The TSB has completed this investigation. The report was published on 29 November 2022.

Table of contents

Collision with communication tower

Cessna U206G
Sandy Lake, Ontario

View final report

The occurrence

A float-equipped Cessna U206G airplane was conducting a flight from the Sandy Lake Water Aerodrome, Ontario, to a nearby lake and back. On the return flight, while on the final approach to land, the aircraft collided with a communication tower in the Sandy Lake First Nation community. The aircraft subsequently collided with terrain, caught fire, and was destroyed. The pilot, who was the sole occupant, was fatally injured. The Nishnawbe Aski Police Service and the Sandy Lake First Nation Fire Department responded.

Media materials

News release


Investigation Report: Fatal collision with communication tower at the Sandy Lake Water Aerodrome, Ontario
Read the news release

Deployment notice


TSB deploys a team of investigators following an aircraft accident in the Sandy Lake First Nation, Ontario

Winnipeg, Manitoba, 27 May 2022 — The Transportation Safety Board of Canada (TSB) is deploying a team of investigators following an accident involving a Cessna U206G aircraft that occurred yesterday in the Sandy Lake First Nation, Ontario. The TSB is gathering information and assessing the occurrence.

Investigation information

Map showing the location of the occurrence


Photo of Eric Vermette

Mr. Vermette is the Manager, Central Region Operations for the TSB Air Investigation Branch and is based in Winnipeg, Manitoba. He joined the TSB in 2014 and holds a current airline transport pilot’s license and has accumulated over 5000 hours of flight time on various jet and propeller aircraft.

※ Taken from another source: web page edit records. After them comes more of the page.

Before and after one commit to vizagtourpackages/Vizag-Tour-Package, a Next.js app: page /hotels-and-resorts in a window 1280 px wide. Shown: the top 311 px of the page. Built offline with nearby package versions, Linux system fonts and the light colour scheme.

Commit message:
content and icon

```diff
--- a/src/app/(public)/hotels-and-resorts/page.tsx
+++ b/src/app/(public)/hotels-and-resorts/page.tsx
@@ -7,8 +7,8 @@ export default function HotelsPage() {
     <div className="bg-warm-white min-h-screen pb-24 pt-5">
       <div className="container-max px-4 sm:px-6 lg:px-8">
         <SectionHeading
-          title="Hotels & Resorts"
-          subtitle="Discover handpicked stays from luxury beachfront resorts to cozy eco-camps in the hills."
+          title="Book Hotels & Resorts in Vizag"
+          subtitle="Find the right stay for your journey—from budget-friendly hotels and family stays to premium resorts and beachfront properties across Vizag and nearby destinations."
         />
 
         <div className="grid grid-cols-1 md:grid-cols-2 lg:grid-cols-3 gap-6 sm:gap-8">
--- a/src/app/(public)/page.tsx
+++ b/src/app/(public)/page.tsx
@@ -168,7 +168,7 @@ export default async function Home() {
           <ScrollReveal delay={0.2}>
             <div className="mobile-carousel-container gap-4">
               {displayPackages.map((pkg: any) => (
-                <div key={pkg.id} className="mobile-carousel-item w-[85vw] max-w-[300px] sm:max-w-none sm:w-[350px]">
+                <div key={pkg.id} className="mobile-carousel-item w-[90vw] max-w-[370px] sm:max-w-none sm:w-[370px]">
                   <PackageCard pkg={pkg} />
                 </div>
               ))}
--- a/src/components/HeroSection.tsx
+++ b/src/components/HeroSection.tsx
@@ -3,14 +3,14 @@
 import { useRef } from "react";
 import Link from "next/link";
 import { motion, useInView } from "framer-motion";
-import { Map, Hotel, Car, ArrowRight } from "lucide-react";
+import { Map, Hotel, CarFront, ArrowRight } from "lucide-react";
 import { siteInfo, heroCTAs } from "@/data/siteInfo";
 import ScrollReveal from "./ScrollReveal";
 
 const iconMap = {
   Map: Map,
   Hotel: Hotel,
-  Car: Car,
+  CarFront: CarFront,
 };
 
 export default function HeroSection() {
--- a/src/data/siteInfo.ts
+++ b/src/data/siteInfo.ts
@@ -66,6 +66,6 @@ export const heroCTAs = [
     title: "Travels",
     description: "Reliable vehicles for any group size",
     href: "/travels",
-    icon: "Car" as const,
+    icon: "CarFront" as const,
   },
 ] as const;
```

Prior to joining the TSB, Mr. Vermette worked for over 13 years in civil aviation including experience as a training pilot and as a check pilot. He also has over 5 years of experience as Chief Pilot in CAR 703, 704 and 705 operations. Mr. Vermette has flown in all parts of Canada and the USA and has extensive medevac flying experience.

Class of investigation

This is a class 4 investigation. These investigations are limited in scope, and while the final reports may contain limited analysis, they do not contain findings or recommendations. Class 4 investigations are generally completed within 220 days. For more information, see the Policy on Occurrence Classification.

TSB investigation process

There are 3 phases to a TSB investigation

  1. Field phase: a team of investigators examines the occurrence site and wreckage, interviews witnesses and collects pertinent information.
  2. Examination and analysis phase: the TSB reviews pertinent records, tests components of the wreckage in the lab, determines the sequence of events and identifies safety deficiencies. When safety deficiencies are suspected or confirmed, the TSB advises the appropriate authority without waiting until publication of the final report.
  3. Report phase: a confidential draft report is approved by the Board and sent to persons and corporations who are directly concerned by the report. They then have the opportunity to dispute or correct information they believe to be incorrect. The Board considers all representations before approving the final report, which is subsequently released to the public.

For more information, see our Investigation process page.

The TSB is an independent agency that investigates air, marine, pipeline, and rail transportation occurrences. Its sole aim is the advancement of transportation safety. It is not the function of the Board to assign fault or determine civil or criminal liability.